ACTIVITY => Every record must be copied exactly, except that pictures are dropped.

Change detection data
__________________________________________________
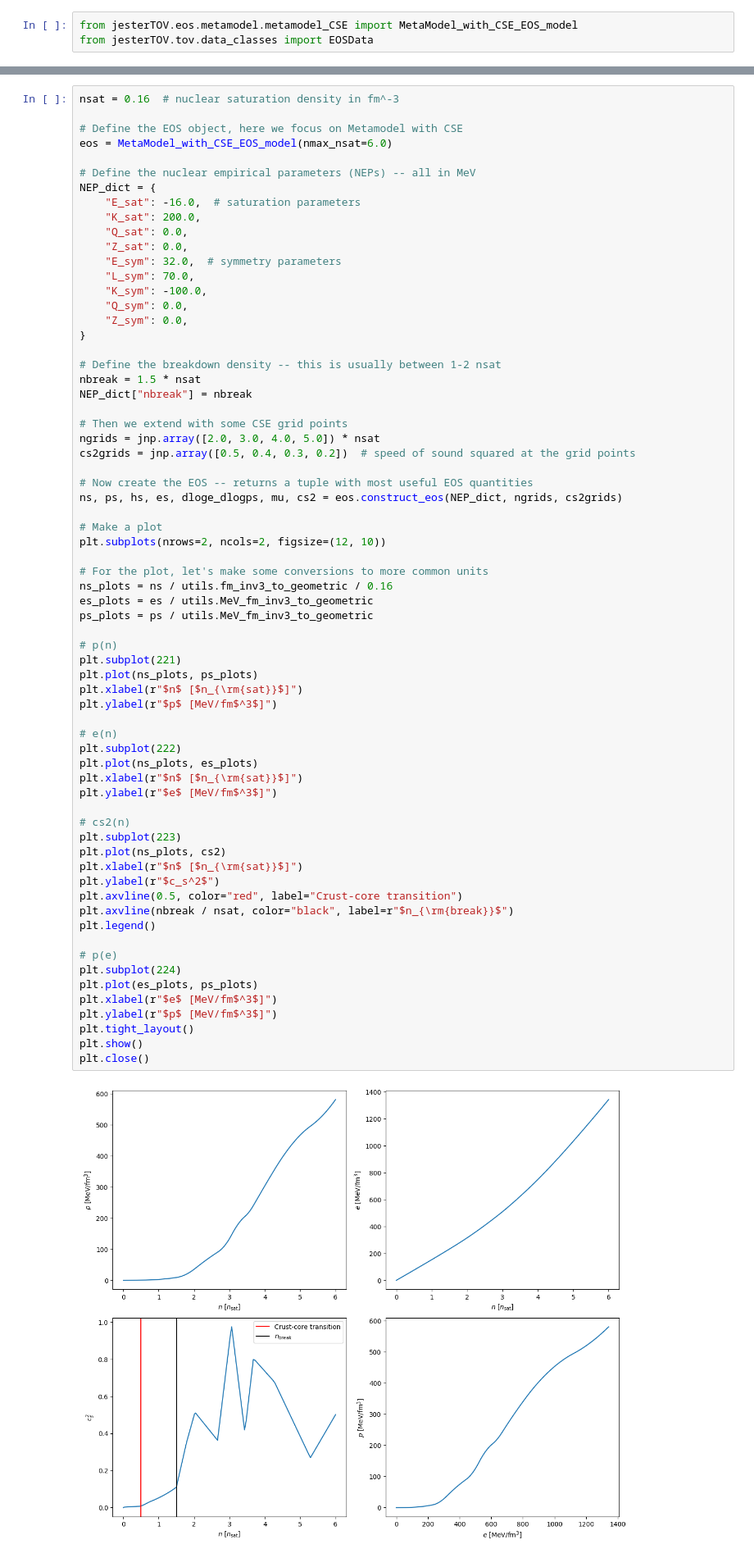
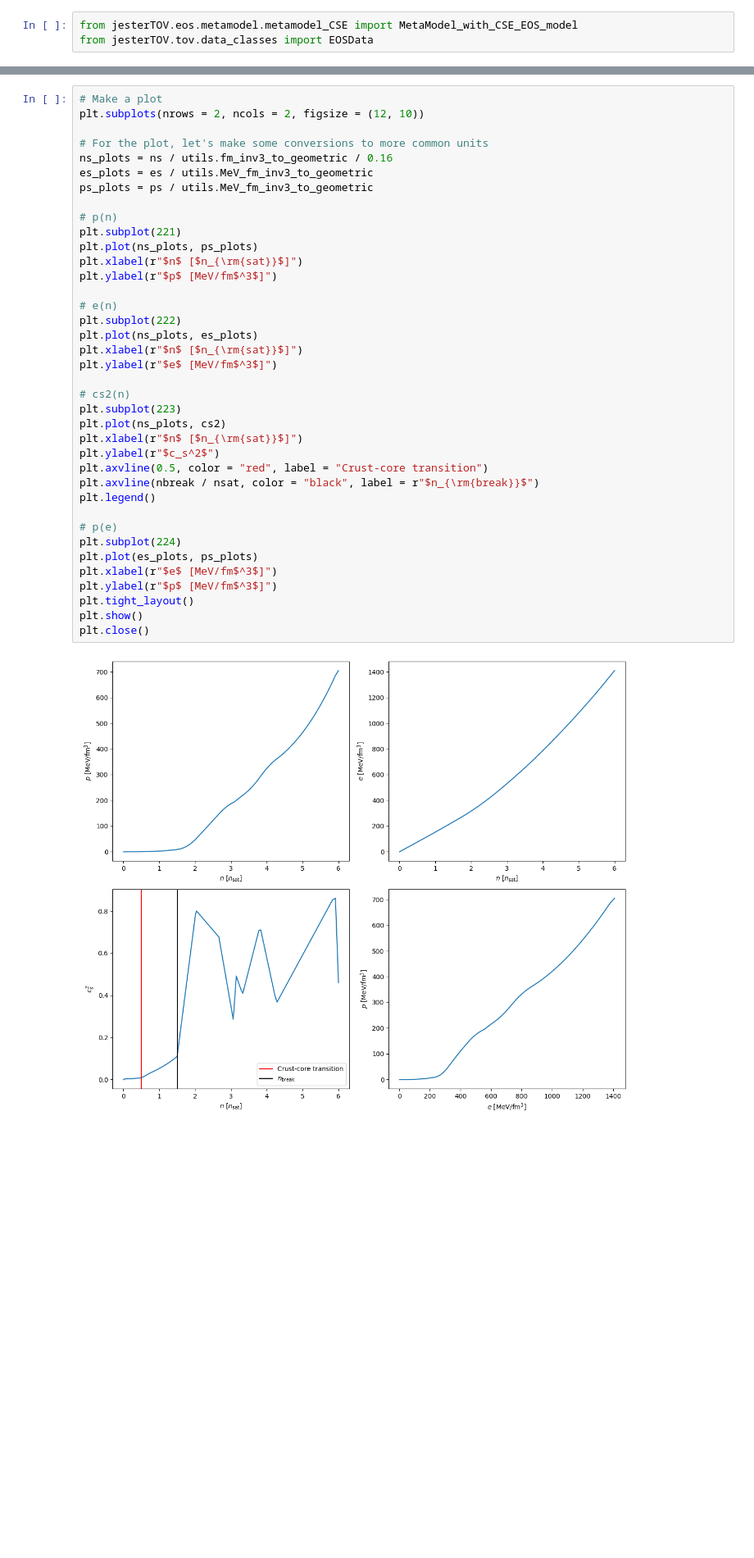
Before and after one commit to nuclear-multimessenger-astronomy/jester, a Jupyter notebook: docs/examples/eos_tov/eos_tov.ipynb, the cells around one changed output, grey strips where cells are left out. Shown at 82% size. Drawn from its saved outputs; the diff is of its cells as text; blank space fills up the shorter version.

```diff
--- a/docs/examples/eos_tov/eos_tov.ipynb
+++ b/docs/examples/eos_tov/eos_tov.ipynb
@@ -75,37 +58,8 @@ eos_data: EOSData = eos.construct_eos(params_dict)
 # Extract quantities from the EOSData
 ns, es, ps, cs2 = eos_data.ns, eos_data.es, eos_data.ps, eos_data.cs2
 # %%
-nsat = 0.16  # nuclear saturation density in fm^-3
-
-# Define the EOS object, here we focus on Metamodel with CSE
-eos = MetaModel_with_CSE_EOS_model(nmax_nsat=6.0)
-
-# Define the nuclear empirical parameters (NEPs) -- all in MeV
-NEP_dict = {
-    "E_sat": -16.0,  # saturation parameters
-    "K_sat": 200.0,
-    "Q_sat": 0.0,
-    "Z_sat": 0.0,
-    "E_sym": 32.0,  # symmetry parameters
-    "L_sym": 70.0,
-    "K_sym": -100.0,
-    "Q_sym": 0.0,
-    "Z_sym": 0.0,
-}
-
-# Define the breakdown density -- this is usually between 1-2 nsat
-nbreak = 1.5 * nsat
-NEP_dict["nbreak"] = nbreak
-
-# Then we extend with some CSE grid points
-ngrids = jnp.array([2.0, 3.0, 4.0, 5.0]) * nsat
-cs2grids = jnp.array([0.5, 0.4, 0.3, 0.2])  # speed of sound squared at the grid points
-
-# Now create the EOS -- returns a tuple with most useful EOS quantities
-ns, ps, hs, es, dloge_dlogps, mu, cs2 = eos.construct_eos(NEP_dict, ngrids, cs2grids)
-
 # Make a plot
-plt.subplots(nrows=2, ncols=2, figsize=(12, 10))
+plt.subplots(nrows = 2, ncols = 2, figsize = (12, 10))
 
 # For the plot, let's make some conversions to more common units
 ns_plots = ns / utils.fm_inv3_to_geometric / 0.16
@@ -113,36 +67,36 @@ es_plots = es / utils.MeV_fm_inv3_to_geometric
 ps_plots = ps / utils.MeV_fm_inv3_to_geometric
 
 # p(n)
 plt.subplot(221)
 plt.plot(ns_plots, ps_plots)
 plt.xlabel(r"$n$ [$n_{\rm{sat}}$]")
 plt.ylabel(r"$p$ [MeV/fm$^3$]")
 
 # e(n)
 plt.subplot(222)
 plt.plot(ns_plots, es_plots)
 plt.xlabel(r"$n$ [$n_{\rm{sat}}$]")
 plt.ylabel(r"$e$ [MeV/fm$^3$]")
 
 # cs2(n)
 plt.subplot(223)
 plt.plot(ns_plots, cs2)
 plt.xlabel(r"$n$ [$n_{\rm{sat}}$]")
 plt.ylabel(r"$c_s^2$")
-plt.axvline(0.5, color="red", label="Crust-core transition")
-plt.axvline(nbreak / nsat, color="black", label=r"$n_{\rm{break}}$")
+plt.axvline(0.5, color = "red", label = "Crust-core transition")
+plt.axvline(nbreak / nsat, color = "black", label = r"$n_{\rm{break}}$")
 plt.legend()
 
 # p(e)
 plt.subplot(224)
 plt.plot(es_plots, ps_plots)
 plt.xlabel(r"$e$ [MeV/fm$^3$]")
 plt.ylabel(r"$p$ [MeV/fm$^3$]")
 plt.tight_layout()
 plt.show()
 plt.close()
 # %% [output]
-[figure, old version]
+[figure, new version]
 # %% [markdown]
 ## TOV solver
 # %% [markdown]
```
Also changed, not shown: parts of 3 cells of this notebook, 3 other files.
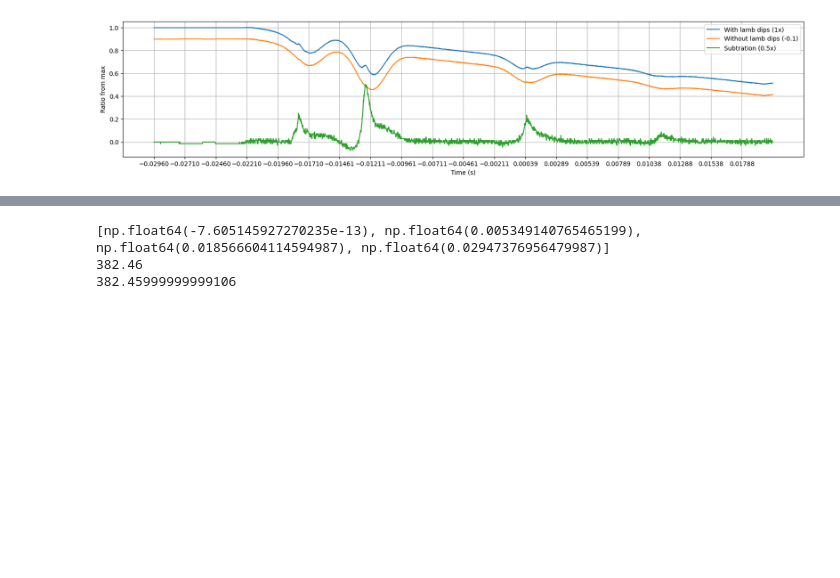
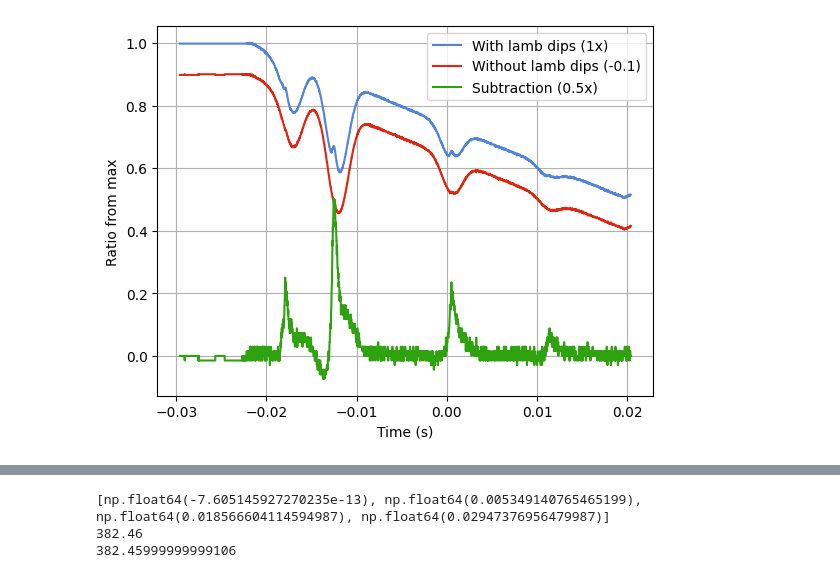
Before and after one commit to TimWiemer/Rubium_Spectroscopy_group_11, a Jupyter notebook: Full_spectrum_analysis_20206_06_17.ipynb, the cells around one changed output, grey strips where cells are left out. Saved outputs shown, nothing was run; the diff lists cells and outputs as text; code cells hidden in the pictures; blank space fills up the shorter version.

```diff
--- a/Full_spectrum_analysis_20206_06_17.ipynb
+++ b/Full_spectrum_analysis_20206_06_17.ipynb
@@ -259,39 +259,39 @@ def gemiddelde_grafiek(x_lijst, y_lijst):
 pad = r"/Users/timwiemer/Desktop/Natuur  en Sterrenkunde/Jaar 1/Rubium_Spectroscopy_group_11/Data/Full_spectrum_avg_4_2026_06_17"
 x_full_fg, y_full_fg = load_file(1,pad)
 x_full_bg, y_full_bg = load_file(0,pad)
 x_sub, y_sub = subtract(x_full_fg,y_full_fg, x_full_bg, y_full_bg)
 
 
 max_y_fg = max(y_full_fg)
 max_y_bg = max(y_full_bg)
 max_y_sub = max(y_sub)
 
 y_array_fg = np.array(y_full_fg)
 y_array_bg = np.array(y_full_bg)
 y_array_sub = np.array(y_sub)
 
 y_fg_ratios = y_array_fg/max_y_fg
 y_bg_ratios = (y_array_bg/max_y_bg) - 0.1
 y_sub_ratios = (y_array_sub/max_y_sub) *0.5
 
 x_tikka = []
 x_minna = min(x_sub)
 x_maxxa = max(x_sub)
 for i in np.arange(x_minna,x_maxxa,(x_maxxa-x_minna)/20):
     x_tikka.append(i)
 
-plt.figure(figsize= (20,4))
-plt.plot(x_full_fg, y_fg_ratios, label = "With lamb dips (1x)")
-plt.plot(x_full_bg, y_bg_ratios, label = "Without lamb dips (-0.1)")
-plt.plot(x_sub, y_sub_ratios, label = "Subtration (0.5x)")
-plt.xticks(x_tikka)
+# plt.figure(figsize= (20,4))
+plt.plot(x_full_fg, y_fg_ratios, label = "With lamb dips (1x)", color = "#5483da")
+plt.plot(x_full_bg, y_bg_ratios, label = "Without lamb dips (-0.1)", color = "#df2611")
+plt.plot(x_sub, y_sub_ratios, label = "Subtraction (0.5x)", color = "#2fa20f")
+# plt.xticks(x_tikka)
 plt.grid()
 plt.legend()
 plt.ylabel("Ratio from max")
 plt.xlabel ("Time (s)")
 plt.show()
 # %% [output]
-[figure, old version]
+[figure, new version]
 # %%
 x0_1_list_sub  = [-0.0180, -0.017, -0.0140, -0.0130, -0.010, 0.00039, 0.0110]
 A_1_list_sub   = [0.3, 0.1, -0.01, 0.5, 0.1, 0.2, 0.1]
```
Also changed, not shown: parts of 2 cells of this notebook, 4 other files.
__________________________________________________
TASK SOLUTION =>
Before and after one commit to nuclear-multimessenger-astronomy/jester, a Jupyter notebook: docs/examples/eos_tov/eos_tov.ipynb, the cells around one changed output, grey strips where cells are left out. Shown at 82% size. Drawn from its saved outputs; the diff is of its cells as text; blank space fills up the shorter version.

```diff
--- a/docs/examples/eos_tov/eos_tov.ipynb
+++ b/docs/examples/eos_tov/eos_tov.ipynb
@@ -75,37 +58,8 @@ eos_data: EOSData = eos.construct_eos(params_dict)
 # Extract quantities from the EOSData
 ns, es, ps, cs2 = eos_data.ns, eos_data.es, eos_data.ps, eos_data.cs2
 # %%
-nsat = 0.16  # nuclear saturation density in fm^-3
-
-# Define the EOS object, here we focus on Metamodel with CSE
-eos = MetaModel_with_CSE_EOS_model(nmax_nsat=6.0)
-
-# Define the nuclear empirical parameters (NEPs) -- all in MeV
-NEP_dict = {
-    "E_sat": -16.0,  # saturation parameters
-    "K_sat": 200.0,
-    "Q_sat": 0.0,
-    "Z_sat": 0.0,
-    "E_sym": 32.0,  # symmetry parameters
-    "L_sym": 70.0,
-    "K_sym": -100.0,
-    "Q_sym": 0.0,
-    "Z_sym": 0.0,
-}
-
-# Define the breakdown density -- this is usually between 1-2 nsat
-nbreak = 1.5 * nsat
-NEP_dict["nbreak"] = nbreak
-
-# Then we extend with some CSE grid points
-ngrids = jnp.array([2.0, 3.0, 4.0, 5.0]) * nsat
-cs2grids = jnp.array([0.5, 0.4, 0.3, 0.2])  # speed of sound squared at the grid points
-
-# Now create the EOS -- returns a tuple with most useful EOS quantities
-ns, ps, hs, es, dloge_dlogps, mu, cs2 = eos.construct_eos(NEP_dict, ngrids, cs2grids)
-
 # Make a plot
-plt.subplots(nrows=2, ncols=2, figsize=(12, 10))
+plt.subplots(nrows = 2, ncols = 2, figsize = (12, 10))
 
 # For the plot, let's make some conversions to more common units
 ns_plots = ns / utils.fm_inv3_to_geometric / 0.16
@@ -113,36 +67,36 @@ es_plots = es / utils.MeV_fm_inv3_to_geometric
 ps_plots = ps / utils.MeV_fm_inv3_to_geometric
 
 # p(n)
 plt.subplot(221)
 plt.plot(ns_plots, ps_plots)
 plt.xlabel(r"$n$ [$n_{\rm{sat}}$]")
 plt.ylabel(r"$p$ [MeV/fm$^3$]")
 
 # e(n)
 plt.subplot(222)
 plt.plot(ns_plots, es_plots)
 plt.xlabel(r"$n$ [$n_{\rm{sat}}$]")
 plt.ylabel(r"$e$ [MeV/fm$^3$]")
 
 # cs2(n)
 plt.subplot(223)
 plt.plot(ns_plots, cs2)
 plt.xlabel(r"$n$ [$n_{\rm{sat}}$]")
 plt.ylabel(r"$c_s^2$")
-plt.axvline(0.5, color="red", label="Crust-core transition")
-plt.axvline(nbreak / nsat, color="black", label=r"$n_{\rm{break}}$")
+plt.axvline(0.5, color = "red", label = "Crust-core transition")
+plt.axvline(nbreak / nsat, color = "black", label = r"$n_{\rm{break}}$")
 plt.legend()
 
 # p(e)
 plt.subplot(224)
 plt.plot(es_plots, ps_plots)
 plt.xlabel(r"$e$ [MeV/fm$^3$]")
 plt.ylabel(r"$p$ [MeV/fm$^3$]")
 plt.tight_layout()
 plt.show()
 plt.close()
 # %% [output]
-[figure, old version]
+[figure, new version]
 # %% [markdown]
 ## TOV solver
 # %% [markdown]
```
Also changed, not shown: parts of 3 cells of this notebook, 3 other files.
Before and after one commit to TimWiemer/Rubium_Spectroscopy_group_11, a Jupyter notebook: Full_spectrum_analysis_20206_06_17.ipynb, the cells around one changed output, grey strips where cells are left out. Saved outputs shown, nothing was run; the diff lists cells and outputs as text; code cells hidden in the pictures; blank space fills up the shorter version.

```diff
--- a/Full_spectrum_analysis_20206_06_17.ipynb
+++ b/Full_spectrum_analysis_20206_06_17.ipynb
@@ -259,39 +259,39 @@ def gemiddelde_grafiek(x_lijst, y_lijst):
 pad = r"/Users/timwiemer/Desktop/Natuur  en Sterrenkunde/Jaar 1/Rubium_Spectroscopy_group_11/Data/Full_spectrum_avg_4_2026_06_17"
 x_full_fg, y_full_fg = load_file(1,pad)
 x_full_bg, y_full_bg = load_file(0,pad)
 x_sub, y_sub = subtract(x_full_fg,y_full_fg, x_full_bg, y_full_bg)
 
 
 max_y_fg = max(y_full_fg)
 max_y_bg = max(y_full_bg)
 max_y_sub = max(y_sub)
 
 y_array_fg = np.array(y_full_fg)
 y_array_bg = np.array(y_full_bg)
 y_array_sub = np.array(y_sub)
 
 y_fg_ratios = y_array_fg/max_y_fg
 y_bg_ratios = (y_array_bg/max_y_bg) - 0.1
 y_sub_ratios = (y_array_sub/max_y_sub) *0.5
 
 x_tikka = []
 x_minna = min(x_sub)
 x_maxxa = max(x_sub)
 for i in np.arange(x_minna,x_maxxa,(x_maxxa-x_minna)/20):
     x_tikka.append(i)
 
-plt.figure(figsize= (20,4))
-plt.plot(x_full_fg, y_fg_ratios, label = "With lamb dips (1x)")
-plt.plot(x_full_bg, y_bg_ratios, label = "Without lamb dips (-0.1)")
-plt.plot(x_sub, y_sub_ratios, label = "Subtration (0.5x)")
-plt.xticks(x_tikka)
+# plt.figure(figsize= (20,4))
+plt.plot(x_full_fg, y_fg_ratios, label = "With lamb dips (1x)", color = "#5483da")
+plt.plot(x_full_bg, y_bg_ratios, label = "Without lamb dips (-0.1)", color = "#df2611")
+plt.plot(x_sub, y_sub_ratios, label = "Subtraction (0.5x)", color = "#2fa20f")
+# plt.xticks(x_tikka)
 plt.grid()
 plt.legend()
 plt.ylabel("Ratio from max")
 plt.xlabel ("Time (s)")
 plt.show()
 # %% [output]
-[figure, old version]
+[figure, new version]
 # %%
 x0_1_list_sub  = [-0.0180, -0.017, -0.0140, -0.0130, -0.010, 0.00039, 0.0110]
 A_1_list_sub   = [0.3, 0.1, -0.01, 0.5, 0.1, 0.2, 0.1]
```
Also changed, not shown: parts of 2 cells of this notebook, 4 other files.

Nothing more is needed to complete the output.